Aim of the task:
Every line of the records that holds the word "textarea" should be copied.

Before-and-after page screenshots
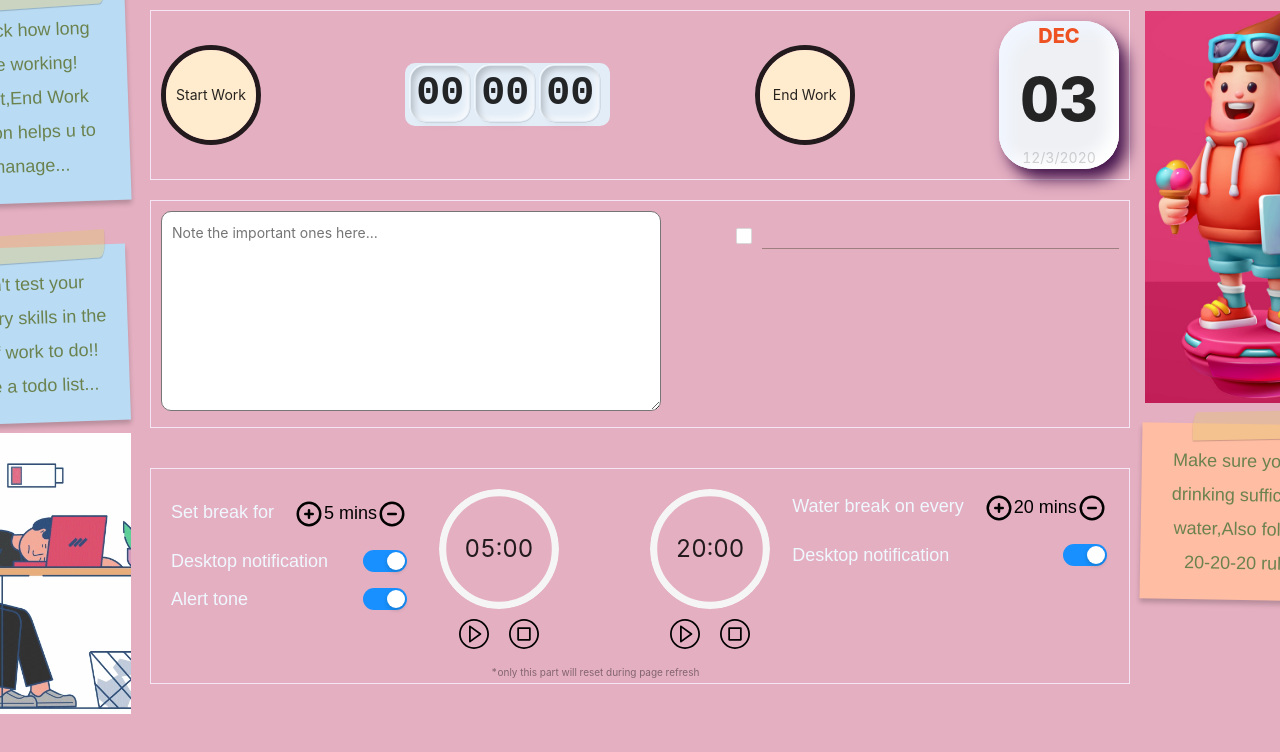
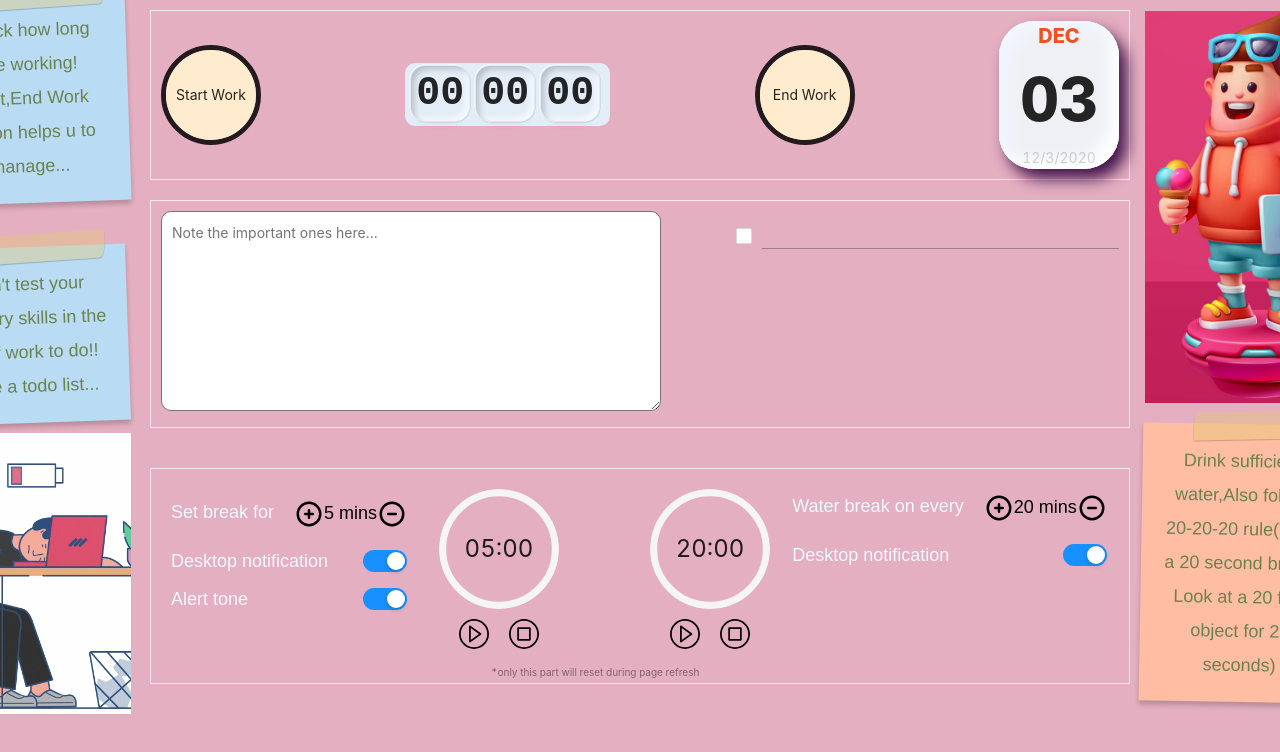
Before and after one commit to karthick3018/wfh-mate, a React (Create React App) app: page / in a window 1280 px wide. Shown: the top 752 px of the page. Built offline with nearby package versions, Linux system fonts and the light colour scheme.

Commit message:
text area changes

```diff
--- a/src/components/waterBreakTimer/index.js
+++ b/src/components/waterBreakTimer/index.js
@@ -95,7 +95,7 @@ const WaterBreakTimer = () => {
   return (
     <div className="water-break-wrapper">
         <div className="notify-text-water">
-          <p className="sticky-note-wrap sticky-note-orange sticky-note-wrap-text">Make sure you're drinking sufficient water,Also follow 20-20-20 rule. </p>
+          <p className="sticky-note-wrap sticky-note-orange sticky-note-wrap-text">Drink sufficient water,Also follow 20-20-20 rule(Take a 20 second break! Look at a 20 feet object for 20 seconds) </p>
         </div>
 
         <div>
--- a/src/uiElements/uiStyles/textarea.css
+++ b/src/uiElements/uiStyles/textarea.css
@@ -1,5 +1,6 @@
 textarea {
   max-height: 280px;
+  min-height: 180px;
   height: 200px;
   width: 500px;
   border-radius: 10px;
```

Exercise result:
--- a/src/uiElements/uiStyles/textarea.css
+++ b/src/uiElements/uiStyles/textarea.css
 textarea {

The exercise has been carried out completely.